After decades of conflict, Afghanistan is closer to a political settlement than ever before. But with new reports of Russian bounties on U.S. soldiers, USIP’s Andrew Wilder says there’s concern the issue “distracts from the bigger-picture need for the U.S. to continue to support the peace process.”
Recent intelligence reports indicating that Russian bounties paid to the Taliban to kill U.S. troops have bolstered American and Afghan officials long-held allegations that Moscow has been engaged in clandestine operations to undermine the U.S. mission in Afghanistan. Russia’s support for the Taliban, however, has largely been tactical in nature. Both Washington and Moscow ultimately have a converging strategic interest in a relatively stable Afghanistan without a long-term U.S. presence that will not be a haven for transnational terrorists. USIP’s Andrew Wilder looks at what this means for the decades-long Afghan conflict.

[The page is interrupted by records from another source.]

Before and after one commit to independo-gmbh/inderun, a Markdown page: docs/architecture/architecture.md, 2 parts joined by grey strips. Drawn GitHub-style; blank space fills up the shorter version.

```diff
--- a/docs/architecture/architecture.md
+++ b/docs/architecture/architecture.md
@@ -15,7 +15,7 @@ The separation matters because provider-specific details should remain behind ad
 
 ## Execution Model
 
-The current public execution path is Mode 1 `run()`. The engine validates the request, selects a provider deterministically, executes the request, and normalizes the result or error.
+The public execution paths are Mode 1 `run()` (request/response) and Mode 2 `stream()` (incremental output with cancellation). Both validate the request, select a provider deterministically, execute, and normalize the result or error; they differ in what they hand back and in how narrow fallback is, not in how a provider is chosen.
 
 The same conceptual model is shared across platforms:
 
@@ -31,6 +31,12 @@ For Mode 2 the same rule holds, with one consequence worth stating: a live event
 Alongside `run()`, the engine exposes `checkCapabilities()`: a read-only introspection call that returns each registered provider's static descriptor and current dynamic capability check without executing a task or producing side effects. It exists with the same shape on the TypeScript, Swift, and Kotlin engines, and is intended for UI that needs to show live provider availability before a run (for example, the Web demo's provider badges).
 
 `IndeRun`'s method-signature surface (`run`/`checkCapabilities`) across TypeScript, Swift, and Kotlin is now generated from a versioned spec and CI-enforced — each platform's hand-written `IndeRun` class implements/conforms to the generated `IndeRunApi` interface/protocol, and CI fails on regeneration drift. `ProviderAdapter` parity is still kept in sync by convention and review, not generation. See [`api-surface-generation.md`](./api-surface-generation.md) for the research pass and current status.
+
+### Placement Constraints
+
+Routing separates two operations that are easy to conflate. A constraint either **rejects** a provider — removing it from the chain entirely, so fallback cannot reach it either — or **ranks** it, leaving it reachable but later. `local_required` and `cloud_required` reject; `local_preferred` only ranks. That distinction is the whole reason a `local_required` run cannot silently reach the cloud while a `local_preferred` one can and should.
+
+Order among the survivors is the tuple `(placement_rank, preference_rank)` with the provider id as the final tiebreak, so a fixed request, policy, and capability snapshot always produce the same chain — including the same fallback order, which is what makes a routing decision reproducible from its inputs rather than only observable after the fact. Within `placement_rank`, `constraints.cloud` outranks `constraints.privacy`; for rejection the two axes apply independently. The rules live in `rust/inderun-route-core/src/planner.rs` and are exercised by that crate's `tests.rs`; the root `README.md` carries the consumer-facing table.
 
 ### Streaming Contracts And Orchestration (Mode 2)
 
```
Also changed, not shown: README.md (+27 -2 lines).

President Trump’s weekend announcement of a halt to U.S. peace talks with Afghanistan’s Taliban—including a previously unannounced U.S. plan for a Camp David meeting to conclude that process—leaves the future of the Afghanistan peace process unclear. USIP’s Andrew Wilder, a longtime Afghanistan analyst, argues that, rather than declaring an end to the peace process, U.S. negotiators could use the setback as a moment to clarify the strategy, and then urgently get the peace process back on track before too much momentum is lost.
Afghanistan’s government is optimistic that the delayed peace talks with the Taliban can start soon, acting Foreign Minister Mohammed Haneef Atmar told an online audience. Atmar’s comments are the latest sign that one reason for the five-month delay, disputes over the two sides’ release of prisoners they have been holding, may be nearly resolved. Taliban attacks on government forces have continued, and civilian casualties have remained high, as the two sides have wrestled over conditions for starting the talks as envisioned in a February agreement between the United States and the Taliban.
The head of Afghanistan’s new peace council said yesterday that he is optimistic that intra-Afghan talks can start in the coming weeks, but increased levels of violence and details of prisoner releases may slow the start of talks. Chairman Abdullah added that the government’s negotiating team will be inclusive and represent common values in talks with the Taliban. The team “will be diverse and represent all walks of life,” Abdullah said. Afghans and analysts have expressed concern that without an inclusive negotiating team, the country’s hard-won, democratic gains could be compromised for the sake of a deal with the Taliban.
“I think President Trump has really unlocked the possibility for the peace process by putting our troops on the table, as long as we just don’t withdraw them unilaterally,” says Andrew Wilder. Following President Trump’s clarification of the administration’s strategy during the State of the Union, Wilder shares his analysis of the ongoing peace process in Afghanistan.
Echoing his country’s leaders, Pakistan’s new ambassador to the United States, Asad Majeed Khan, affirmed that his government will take an across-the-board approach to controlling extremist groups without regard for their particular cause or connections.
In Afghanistan, a string of attacks has killed more than 130 people and wounded more than 300 in just over a week. Targets included a busy downtown block near a government hospital, an international hotel, a military training academy, and the global charity Save the Children.
The senior U.S. diplomat for South and Central Asia, Ambassador Alice Wells, urged Afghanistan’s Taliban to take up last week’s offer by President Ashraf Ghani to hold direct peace negotiations. “It is a positive sign” that the Taliban have not rejected Ghani’s proposal, Wells said—and a planned regional conference in Tashkent this month should reinforce international pressure for the insurgent movement’s acceptance of peace talks.
President Trump’s blueprint for the U.S. role in Afghanistan broadly resembles that of prior administrations, correcting some previous errors while appearing likely to repeat others, USIP experts told journalists today.